The Kenyon Institute, formerly the British School of Archaeology, in the Sheikh Jarrah area of East Jerusalem, has just announced a new series of lectures on Palestinian politics. The lecture for last week was entitled “The Question of Palestinian Representation in Historical Context and the State Recognition Initiative”, and was given by Dr. Abdel Razzeq Takriti of St Edmund Hall, Oxford. The Centre is also starting a series of classes in spoken Arabic, to run over the next three months.
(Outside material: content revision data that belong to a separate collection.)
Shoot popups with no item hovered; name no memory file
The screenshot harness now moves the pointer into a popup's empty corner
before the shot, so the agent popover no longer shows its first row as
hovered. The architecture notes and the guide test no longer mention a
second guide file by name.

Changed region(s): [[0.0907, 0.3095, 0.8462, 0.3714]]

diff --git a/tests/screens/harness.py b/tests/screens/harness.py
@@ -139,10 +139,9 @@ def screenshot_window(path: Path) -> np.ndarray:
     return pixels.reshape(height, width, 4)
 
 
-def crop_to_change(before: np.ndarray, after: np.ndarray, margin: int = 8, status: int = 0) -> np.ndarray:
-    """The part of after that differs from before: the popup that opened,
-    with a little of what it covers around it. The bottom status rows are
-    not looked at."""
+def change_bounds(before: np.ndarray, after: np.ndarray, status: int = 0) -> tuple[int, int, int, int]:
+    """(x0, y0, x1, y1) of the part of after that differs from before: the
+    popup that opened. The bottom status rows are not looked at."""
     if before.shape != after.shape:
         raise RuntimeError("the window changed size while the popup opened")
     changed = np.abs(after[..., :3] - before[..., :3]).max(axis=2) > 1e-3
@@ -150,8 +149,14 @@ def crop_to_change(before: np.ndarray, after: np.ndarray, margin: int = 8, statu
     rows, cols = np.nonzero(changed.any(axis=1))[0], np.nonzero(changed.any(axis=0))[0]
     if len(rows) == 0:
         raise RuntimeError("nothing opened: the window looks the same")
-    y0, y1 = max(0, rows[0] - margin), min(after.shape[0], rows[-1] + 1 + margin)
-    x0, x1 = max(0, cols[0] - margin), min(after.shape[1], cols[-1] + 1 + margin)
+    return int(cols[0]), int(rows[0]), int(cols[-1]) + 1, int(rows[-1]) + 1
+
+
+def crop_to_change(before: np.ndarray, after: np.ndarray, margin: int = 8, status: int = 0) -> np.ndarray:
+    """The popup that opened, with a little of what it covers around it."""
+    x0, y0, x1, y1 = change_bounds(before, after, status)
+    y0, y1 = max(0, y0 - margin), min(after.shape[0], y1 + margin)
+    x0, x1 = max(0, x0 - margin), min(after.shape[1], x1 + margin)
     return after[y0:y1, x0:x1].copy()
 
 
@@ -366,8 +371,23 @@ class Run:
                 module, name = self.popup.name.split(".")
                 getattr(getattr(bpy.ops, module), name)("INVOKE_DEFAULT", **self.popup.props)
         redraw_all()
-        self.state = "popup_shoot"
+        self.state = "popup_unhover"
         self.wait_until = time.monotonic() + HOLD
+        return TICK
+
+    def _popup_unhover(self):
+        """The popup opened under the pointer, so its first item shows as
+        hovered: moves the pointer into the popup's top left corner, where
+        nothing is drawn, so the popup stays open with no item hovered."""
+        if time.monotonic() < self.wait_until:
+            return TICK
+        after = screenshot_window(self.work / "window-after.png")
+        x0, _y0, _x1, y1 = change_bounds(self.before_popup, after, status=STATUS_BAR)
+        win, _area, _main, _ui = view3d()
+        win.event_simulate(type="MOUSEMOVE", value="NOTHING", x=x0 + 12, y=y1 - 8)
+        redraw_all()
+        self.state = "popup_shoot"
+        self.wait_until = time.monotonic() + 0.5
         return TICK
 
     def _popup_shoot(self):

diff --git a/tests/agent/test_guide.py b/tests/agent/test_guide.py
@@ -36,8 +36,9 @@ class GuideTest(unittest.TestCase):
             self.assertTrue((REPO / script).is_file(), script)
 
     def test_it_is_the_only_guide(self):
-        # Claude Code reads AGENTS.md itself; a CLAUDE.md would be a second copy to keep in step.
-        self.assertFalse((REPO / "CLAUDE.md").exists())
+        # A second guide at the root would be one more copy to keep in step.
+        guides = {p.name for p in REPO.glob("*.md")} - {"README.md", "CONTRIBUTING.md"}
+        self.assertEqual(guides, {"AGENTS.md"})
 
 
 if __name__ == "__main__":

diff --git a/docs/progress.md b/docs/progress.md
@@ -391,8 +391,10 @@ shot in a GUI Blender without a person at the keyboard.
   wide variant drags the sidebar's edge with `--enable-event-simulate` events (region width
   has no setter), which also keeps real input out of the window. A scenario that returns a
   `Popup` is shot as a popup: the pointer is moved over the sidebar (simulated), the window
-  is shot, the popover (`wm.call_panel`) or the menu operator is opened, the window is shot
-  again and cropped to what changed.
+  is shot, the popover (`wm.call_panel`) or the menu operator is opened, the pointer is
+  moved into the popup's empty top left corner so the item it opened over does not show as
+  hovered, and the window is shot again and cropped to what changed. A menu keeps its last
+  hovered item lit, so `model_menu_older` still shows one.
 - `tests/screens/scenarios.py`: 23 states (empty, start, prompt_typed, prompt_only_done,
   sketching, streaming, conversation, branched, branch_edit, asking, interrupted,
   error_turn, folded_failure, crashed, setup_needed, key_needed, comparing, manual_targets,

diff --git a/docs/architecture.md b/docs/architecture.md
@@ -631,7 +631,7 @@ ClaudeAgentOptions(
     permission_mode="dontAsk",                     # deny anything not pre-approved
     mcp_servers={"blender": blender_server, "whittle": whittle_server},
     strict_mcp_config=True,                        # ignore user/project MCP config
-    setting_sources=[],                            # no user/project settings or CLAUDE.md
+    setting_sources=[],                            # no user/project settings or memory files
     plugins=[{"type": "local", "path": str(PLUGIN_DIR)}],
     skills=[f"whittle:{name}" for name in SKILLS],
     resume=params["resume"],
From the point of view of the archaeological community of Jerusalem and the wider world, it would be most unfortunate if the Kenyon Institute, run by the Centre for British Research in the Levant, abandons the concern for archaeological subjects for which it was originally founded.
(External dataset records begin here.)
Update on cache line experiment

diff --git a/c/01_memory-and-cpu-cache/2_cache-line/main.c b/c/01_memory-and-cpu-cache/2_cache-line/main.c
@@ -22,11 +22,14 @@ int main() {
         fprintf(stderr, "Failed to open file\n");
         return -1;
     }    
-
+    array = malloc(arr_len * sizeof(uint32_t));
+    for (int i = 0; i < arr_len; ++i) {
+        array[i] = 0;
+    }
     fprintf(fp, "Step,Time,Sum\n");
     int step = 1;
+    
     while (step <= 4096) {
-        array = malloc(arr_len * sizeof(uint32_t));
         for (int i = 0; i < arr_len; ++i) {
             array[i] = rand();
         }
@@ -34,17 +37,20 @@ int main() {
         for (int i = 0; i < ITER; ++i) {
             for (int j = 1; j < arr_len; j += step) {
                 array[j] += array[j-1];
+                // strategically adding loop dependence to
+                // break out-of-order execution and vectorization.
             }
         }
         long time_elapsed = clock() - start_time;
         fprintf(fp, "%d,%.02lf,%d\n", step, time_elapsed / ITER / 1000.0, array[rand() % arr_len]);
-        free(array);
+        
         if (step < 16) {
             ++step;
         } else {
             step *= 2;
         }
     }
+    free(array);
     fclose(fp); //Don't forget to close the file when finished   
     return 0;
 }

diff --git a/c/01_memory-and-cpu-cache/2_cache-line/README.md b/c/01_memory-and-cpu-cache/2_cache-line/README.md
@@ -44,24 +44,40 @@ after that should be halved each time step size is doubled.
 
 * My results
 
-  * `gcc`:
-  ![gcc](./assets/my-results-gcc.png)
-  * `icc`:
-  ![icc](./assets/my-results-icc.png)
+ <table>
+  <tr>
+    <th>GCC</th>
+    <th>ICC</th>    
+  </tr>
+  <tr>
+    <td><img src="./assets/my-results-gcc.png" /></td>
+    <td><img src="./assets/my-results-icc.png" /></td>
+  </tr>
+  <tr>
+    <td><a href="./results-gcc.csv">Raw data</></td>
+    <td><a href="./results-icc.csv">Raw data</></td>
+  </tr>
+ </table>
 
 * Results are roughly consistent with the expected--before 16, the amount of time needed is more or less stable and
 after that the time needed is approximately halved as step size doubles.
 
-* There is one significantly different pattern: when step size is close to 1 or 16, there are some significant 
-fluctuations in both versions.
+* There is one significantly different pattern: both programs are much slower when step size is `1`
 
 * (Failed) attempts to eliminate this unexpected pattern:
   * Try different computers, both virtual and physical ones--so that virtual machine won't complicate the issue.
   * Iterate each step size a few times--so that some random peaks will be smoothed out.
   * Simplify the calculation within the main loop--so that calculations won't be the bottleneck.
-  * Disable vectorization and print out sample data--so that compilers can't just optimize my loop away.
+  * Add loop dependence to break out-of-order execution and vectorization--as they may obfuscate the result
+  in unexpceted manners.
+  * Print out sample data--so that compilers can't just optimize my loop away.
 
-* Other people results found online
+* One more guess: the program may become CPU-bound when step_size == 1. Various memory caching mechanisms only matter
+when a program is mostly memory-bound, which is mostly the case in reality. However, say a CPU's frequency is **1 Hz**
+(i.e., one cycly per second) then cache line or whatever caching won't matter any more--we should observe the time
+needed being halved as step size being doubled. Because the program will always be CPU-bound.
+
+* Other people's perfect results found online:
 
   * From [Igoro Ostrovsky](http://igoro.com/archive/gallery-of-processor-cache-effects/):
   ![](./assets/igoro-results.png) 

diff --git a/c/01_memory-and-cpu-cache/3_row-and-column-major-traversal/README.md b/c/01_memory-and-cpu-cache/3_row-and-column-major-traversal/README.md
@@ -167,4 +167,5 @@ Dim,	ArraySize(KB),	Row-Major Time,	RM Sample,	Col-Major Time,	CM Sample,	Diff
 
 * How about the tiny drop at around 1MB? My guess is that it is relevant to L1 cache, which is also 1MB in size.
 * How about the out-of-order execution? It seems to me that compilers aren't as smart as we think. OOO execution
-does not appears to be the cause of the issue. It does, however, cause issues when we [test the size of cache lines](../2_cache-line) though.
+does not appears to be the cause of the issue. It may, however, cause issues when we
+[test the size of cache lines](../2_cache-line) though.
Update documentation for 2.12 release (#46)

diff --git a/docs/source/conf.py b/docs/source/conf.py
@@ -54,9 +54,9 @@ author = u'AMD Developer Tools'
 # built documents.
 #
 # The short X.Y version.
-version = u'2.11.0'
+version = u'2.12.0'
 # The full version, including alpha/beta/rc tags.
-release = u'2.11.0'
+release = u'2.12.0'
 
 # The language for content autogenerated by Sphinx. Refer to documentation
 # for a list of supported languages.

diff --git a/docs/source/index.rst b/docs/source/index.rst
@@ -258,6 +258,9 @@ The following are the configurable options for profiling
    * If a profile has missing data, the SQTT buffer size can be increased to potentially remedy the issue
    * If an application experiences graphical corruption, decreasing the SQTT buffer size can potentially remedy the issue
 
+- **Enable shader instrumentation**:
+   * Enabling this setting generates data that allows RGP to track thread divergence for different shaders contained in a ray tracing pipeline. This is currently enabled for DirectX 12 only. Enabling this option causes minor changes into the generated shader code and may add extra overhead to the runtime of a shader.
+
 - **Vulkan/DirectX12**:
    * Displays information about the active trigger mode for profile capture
Continuos Occupation at Yavne-Yam

The ancient port of Yavne-Yam, that lies on the Mediterranean coast between Jaffa and Ashdod, recently gave up its latest secrets.  A complex of a fortress and a bath-house of the late Islamic period were excavated last season by a team from Tel Aviv University headed by Prof. Moshe Fischer. He pointed out that this latest find confirmed the use of the port city from the Middle Bronze Age period up to medieval times, and showed that the Islamic population continued the Roman practice of providing lavish bathing premises alongside their main public buildings. The latest finds, not yet published, indicate that the port was occupied continuously for a period of over three thousand years.

The Underground Passage from Robinson’s Arch to Siloam Pool

Work by Prof. Ronnie Reich of Haifa University and Eli Shukron of the IAA has continued on this amazing underground passageway and the sewer that ran below it, where a Roman sword and a tiny golden bell were found recently. The excavators have now been able to continue their exploration right up to the Herodian retaining wall of the Temple Mount (the Haram es-Sharif) and have uncovered the stepped foundations that underlie the massive ashlars of the wall, near to its maximum height of over 40 metres at the south-west corner, where it rises from the bedrock of the Tyropaean Valley. The discovery of the base of the wall attracted enormous interest and the site was visited by the Mayor of Jerusalem and other important dignitaries and politicians, who were reported to have been seen weeping at the wonder of the exposed foundations of the retaining wall to what is, for Jews, their holiest site. It is hoped that the site can be prepared for public viewing in the near future. It will certainly be interesting to see how Herod’s engineers coped with the problem of founding their huge walls on the naturally irregular bedrock of the mountain.

Corpus of Graffiti  Inscriptions

Over the years individual explorers have come across graffiti scratched into cave walls and other rough surfaces in many different places and languages. It is now the intention to publish all the known and readable ones that have been found in Israel over many years by several different scholars.  Prof. Jonathan Price of Tel Aviv Classics Department says the study of these casual writings has been neglected so far but their importance has now been recognised and the Corpus will be of great interest to historians.  The graffiti so far known are dated from the 4th century BCE, the early Hellenistic period, to the early Islamic age of 7th century CE and the Corpus is likely to contain 13,000 items in over ten languages. Some examples are the Greek name “Christo” found on limestone walls in the Judean hills, the Jewish family name “Sh-ph-n” (“rabbit”) found in a first century CE burial cave, and the name “Yonatan” in another burial cave. Many scrawls were found in the extended caves used by the Jewish population to hide from the Romans during the Jewish Revolts of 66 and 135 CE. some of which have still to be deciphered.

Stephen G. Rosenberg

W.F. Albright Institute, Jerusalem